[00:14:39] Maiko: Got it, and then let's zoom in on, the value proposition for the retailer. You already mentioned 'that beyond just the sustainability argument, it's also just kind of standing out from the rest, I mean, especially the early adopters, half my deliveries are Boox boxes already. So at the moment it's the chance to be a pioneer and stand out and customize the box to stand out as well. But I guess the question is from a cost point of view, I assume the Boox boxes would initially cost a bit more, obviously they reused, so the more they reused the lower the shipment costs are, so talk us a bit through as much as you can share on like the cost and return rates, like you always have to get the customers to actually return it eventually, how does that work?
[00:15:22] Matt: Yeah, so we looked at a few existing examples of reuse systems and tried to develop a business model that actually works today for our brand partners and actually makes financial sense. So I was in operations and fulfillment previously, if you go to somebody, to a brand and say, this is gonna reduce your impact, your customers are gonna love it, but it costs 10 times more than what you're currently doing, they're gonna say no, I think it's just a reality of business today. There are some companies that will, spend a premium to do the greener, more sustainable thing.
It's usually because they believe, at some level that they'll recoup that investment, right? And so you, can't expect a company to just switch just because it's the right thing to do, if it affects their bottom line, you know, especially if it's a public company and they have shareholders and they have things to be focused on. So we knew from day one, that this has to make financial sense.

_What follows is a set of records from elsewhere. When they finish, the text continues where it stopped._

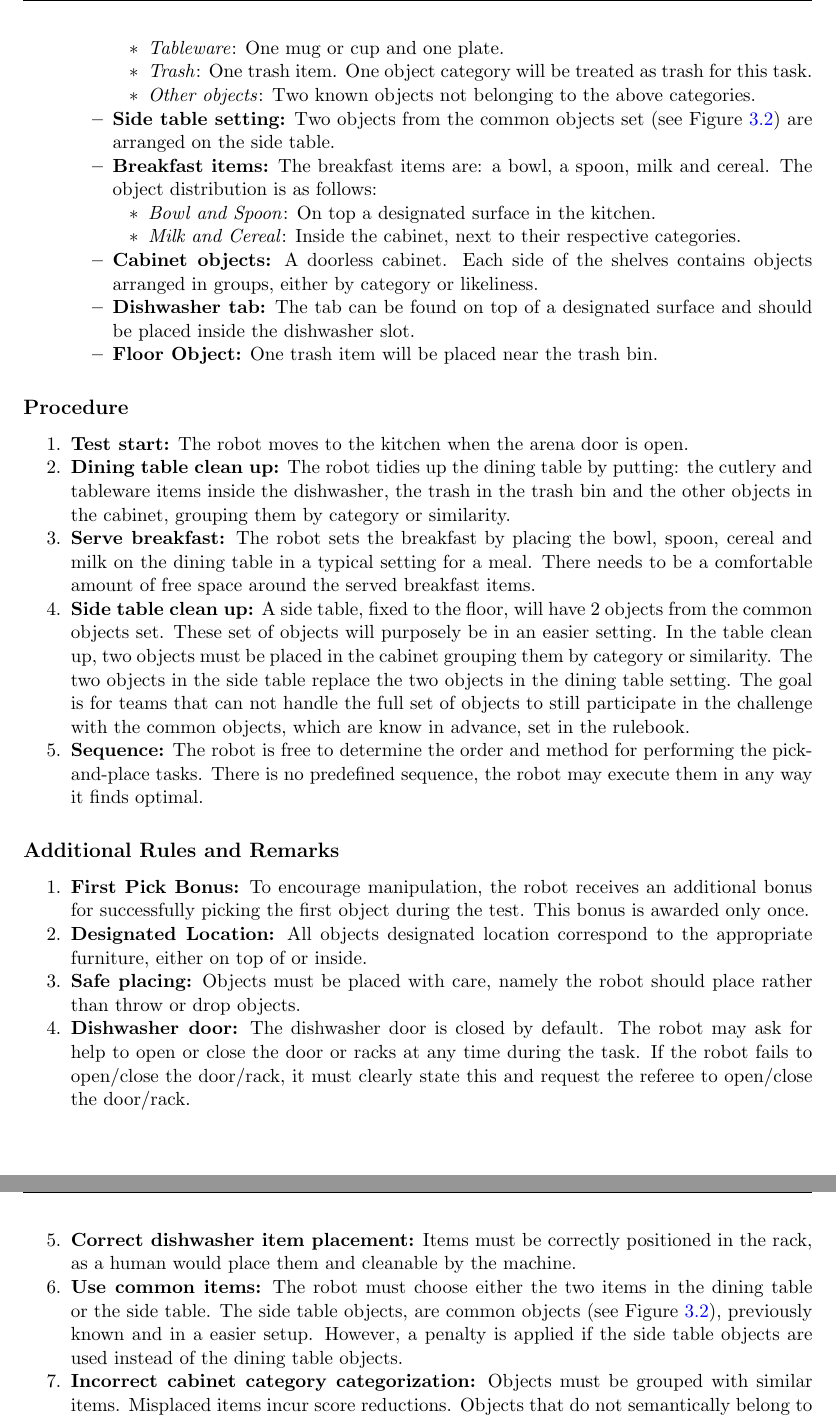
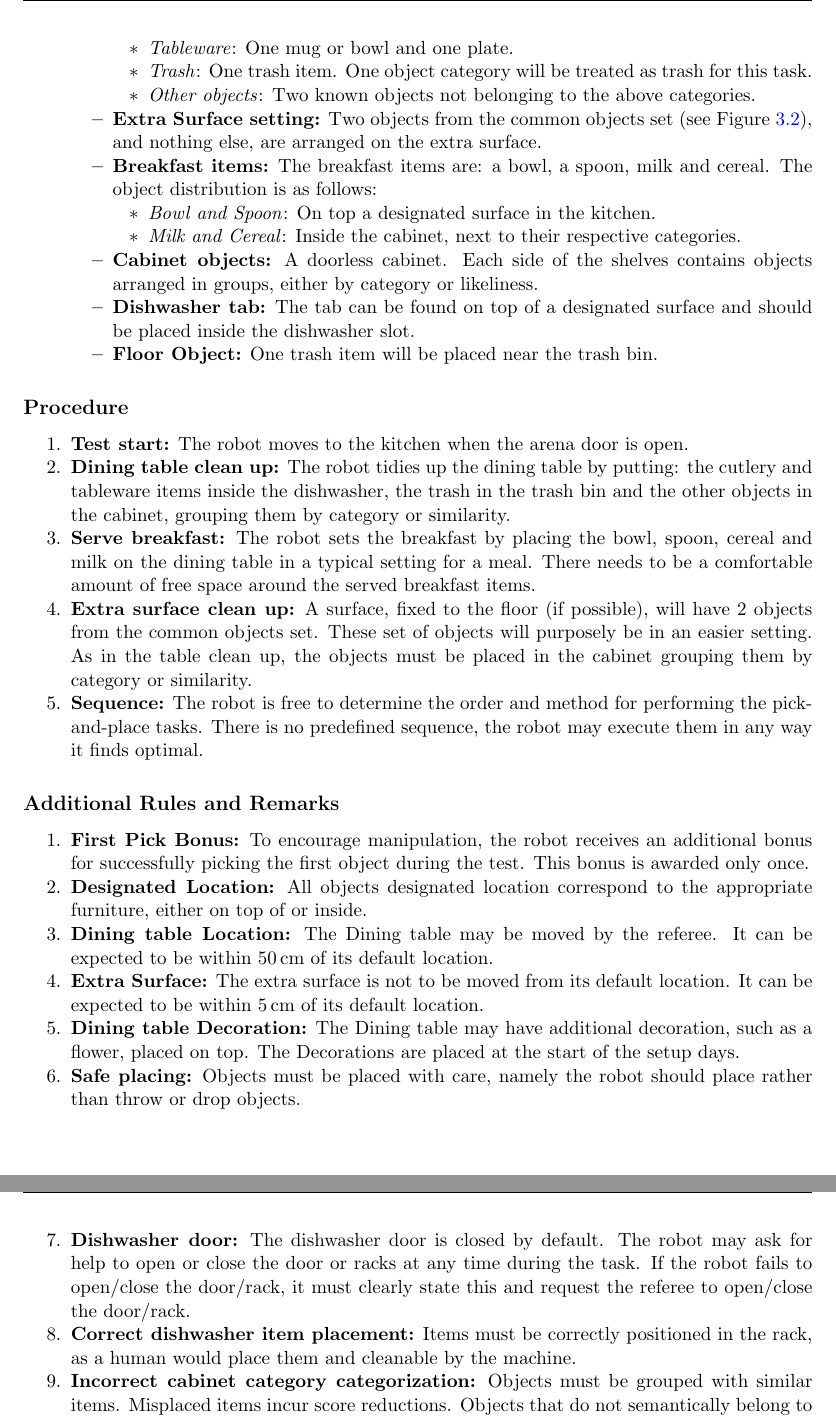
Before and after one commit to RoboCupAtHome/RuleBook, a LaTeX thesis (documents/rulebook.tex, which reads tasks/PickAndPlaceChallenge.tex): two parts of pages 46 and 47 of 72, joined at a grey line, cut so that both start at the same text. Compiled offline with pdfLaTeX.

Commit message:
Pick and Place rulings.
- allow bowl to be one of the dirty dishes
- allways have common items on the extra surface
- rename 'side table' to extra surface

```diff
--- a/tasks/PickAndPlaceChallenge.tex
+++ b/tasks/PickAndPlaceChallenge.tex
@@ -52,11 +52,11 @@ This challenge evaluates manipulation capabilities through cleaning and organizi
 			\item \textbf{Dining table setting:} Six objects arranged on the dining table in a typical post-meal setting, possibly stacked:
 			\begin{itemize}[nosep]
 				\item \textit{Cutlery}: One piece (fork, knife, or spoon).
-				\item \textit{Tableware}: One mug or cup and one plate.
+				\item \textit{Tableware}: One mug or bowl and one plate.
 				\item \textit{Trash}: One trash item. One object category will be treated as trash for this task.
 				\item \textit{Other objects}: Two known objects not belonging to the above categories.
 			\end{itemize}
-			\item \textbf{Side table setting:} Two objects from the common objects set (see Figure~\ref{fig:scenario_common_objects}) are arranged on the side table.
+			\item \textbf{Extra Surface setting:} Two objects from the common objects set (see Figure~\ref{fig:scenario_common_objects}), and nothing else, are arranged on the extra surface.
 			\item \textbf{Breakfast items:} The breakfast items are: a bowl, a spoon, milk and cereal.
 			The object distribution is as follows:
 			\begin{itemize}[nosep]
@@ -78,8 +78,7 @@ This challenge evaluates manipulation capabilities through cleaning and organizi
 	\item \textbf{Test start:} The robot moves to the kitchen when the arena door is open.
 	\item \textbf{Dining table clean up:} The robot tidies up the dining table by putting: the cutlery and tableware items inside the dishwasher, the trash in the trash bin and the other objects in the cabinet, grouping them by category or similarity.
 	\item \textbf{Serve breakfast:} The robot sets the breakfast by placing the bowl, spoon, cereal and milk on the dining table in a typical setting for a meal. There needs to be a comfortable amount of free space around the served breakfast items.
-	\item \textbf{Side table clean up:} A side table, fixed to the floor, will have 2 objects from the common objects set. These set of objects will purposely be in an easier setting. In the table clean up, two objects must be placed in the cabinet grouping them by category or similarity.
-	The two objects in the side table replace the two objects in the dining table setting. The goal is for teams that can not handle the full set of objects to still participate in the challenge with the common objects, which are know in advance, set in the rulebook.
+	\item \textbf{Extra surface clean up:} A surface, fixed to the floor (if possible), will have 2 objects from the common objects set. These set of objects will purposely be in an easier setting. As in the table clean up, the objects must be placed in the cabinet grouping them by category or similarity.
 	\item \textbf{Sequence:} The robot is free to determine the order and method for performing the pick-and-place tasks. There is no predefined sequence, the robot may execute them in any way it finds optimal.
 \end{enumerate}
 
@@ -91,11 +90,13 @@ This challenge evaluates manipulation capabilities through cleaning and organizi
 \begin{enumerate}[nosep]
 	\item \textbf{First Pick Bonus:} To encourage manipulation, the robot receives an additional bonus for successfully picking the first object during the test. This bonus is awarded only once.
 	\item \textbf{Designated Location:} All objects designated location correspond to the appropriate furniture, either on top of or inside.
+	\item \textbf{Dining table Location:} The Dining table may be moved by the referee. It can be expected to be within \SI{50}{\centi\meter} of its default location.
+	\item \textbf{Extra Surface:} The extra surface is not to be moved from its default location. It can be expected to be within \SI{5}{\centi\meter} of its default location.
+	\item \textbf{Dining table Decoration:} The Dining table may have additional decoration, such as a flower, placed on top. The Decorations are placed at the start of the setup days.
 	\item \textbf{Safe placing:} Objects must be placed with care, namely the robot should place rather than throw or drop objects.
 	\item \textbf{Dishwasher door:} The dishwasher door is closed by default.
 	The robot may ask for help to open or close the door or racks at any time during the task. If the robot fails to open/close the door/rack, it must clearly state this and request the referee to open/close the door/rack.
 	\item \textbf{Correct dishwasher item placement:} Items must be correctly positioned in the rack, as a human would place them and cleanable by the machine.
-	\item \textbf{Use common items:} The robot must choose either the two items in the dining table or the side table. The side table objects, are common objects (see Figure~\ref{fig:scenario_common_objects}), previously known and in a easier setup. However, a penalty is applied if the side table objects are used instead of the dining table objects.
 	\item \textbf{Incorrect cabinet category categorization:} Objects must be grouped with similar items. Misplaced items incur score reductions. Objects that do not semantically belong to any of the categories represented on the shelves should put in an empty part of the shelf.
 	\item \textbf{Breakfast placement:} The table must be set in a typical setting for a meal. The spoon must be placed next to the bowl, and the cereal and milk must be placed next to each other.
 	\item \textbf{Breakfast area cleanliness:} The area immediately surrounding the breakfast items on the dining table must be kept clear of any other objects. Items too close at (5cm) or cluttering the space, will result in a score penalty for the breakfast placement.
```
Also changed, not shown: tasks/PickAndPlaceChallenge.tex (8 more changed lines).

It can't just be, oh, you have to do it, cause it's for the planet that's unfortunately not enough to get companies to switch.

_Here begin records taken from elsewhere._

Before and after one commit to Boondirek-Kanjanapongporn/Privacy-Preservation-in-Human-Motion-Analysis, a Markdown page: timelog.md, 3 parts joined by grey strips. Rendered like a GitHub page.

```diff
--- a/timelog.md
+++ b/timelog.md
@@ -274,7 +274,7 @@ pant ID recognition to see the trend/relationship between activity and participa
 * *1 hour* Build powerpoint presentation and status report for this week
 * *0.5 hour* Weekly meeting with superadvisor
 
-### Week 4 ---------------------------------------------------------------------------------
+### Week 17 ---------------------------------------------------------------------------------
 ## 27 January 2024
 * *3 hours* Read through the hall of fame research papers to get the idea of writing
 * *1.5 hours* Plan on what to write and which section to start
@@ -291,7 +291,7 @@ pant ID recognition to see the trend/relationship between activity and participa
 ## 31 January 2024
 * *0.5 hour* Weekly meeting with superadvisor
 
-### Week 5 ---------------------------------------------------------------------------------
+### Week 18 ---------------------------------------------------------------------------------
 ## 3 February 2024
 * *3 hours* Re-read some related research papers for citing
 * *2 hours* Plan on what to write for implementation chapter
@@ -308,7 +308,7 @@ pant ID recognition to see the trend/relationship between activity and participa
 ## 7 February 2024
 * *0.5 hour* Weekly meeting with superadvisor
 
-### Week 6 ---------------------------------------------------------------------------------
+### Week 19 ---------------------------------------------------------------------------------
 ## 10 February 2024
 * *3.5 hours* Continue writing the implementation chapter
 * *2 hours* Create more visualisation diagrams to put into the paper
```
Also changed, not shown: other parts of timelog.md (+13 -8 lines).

So just recently, as of January of 2022, we hit our own economies of scale where we are now directly competitive with the costs of branded cargo boxes with Boox which is super exciting. It made our sales teams jobs a lot easier, cause they could go to a company and say, you're not gonna increase your costs at all, these work, these plug right into existing supply chain, no changes from operations. And we'll take care of it after you ship.
And so the way that our model works is a little bit different than, how some others work where you might purchase upfront these reusables, right? And have an initial investment that then you slowly recoup after many uses. We treat it more like you could call it a rental model where you're just paying a fee every time you ship and that fee is comparable to buying a cardboard box, if that makes sense. So you should be paying roughly the same as what you're currently paying per shipment. There's no penalty if, a Boox box is not returned, so we shoulder that burden, right? We take on that risk. And So unlike I think, again, some other examples of companies that do this, we are very incentivized to encourage your customers to return the Boox boxes because it saves us money in the long run, right? So a lot of our efforts around consumer education and marketing to, prop up the brands that are shipping with Boox so that we get more returns back because it's good for our business.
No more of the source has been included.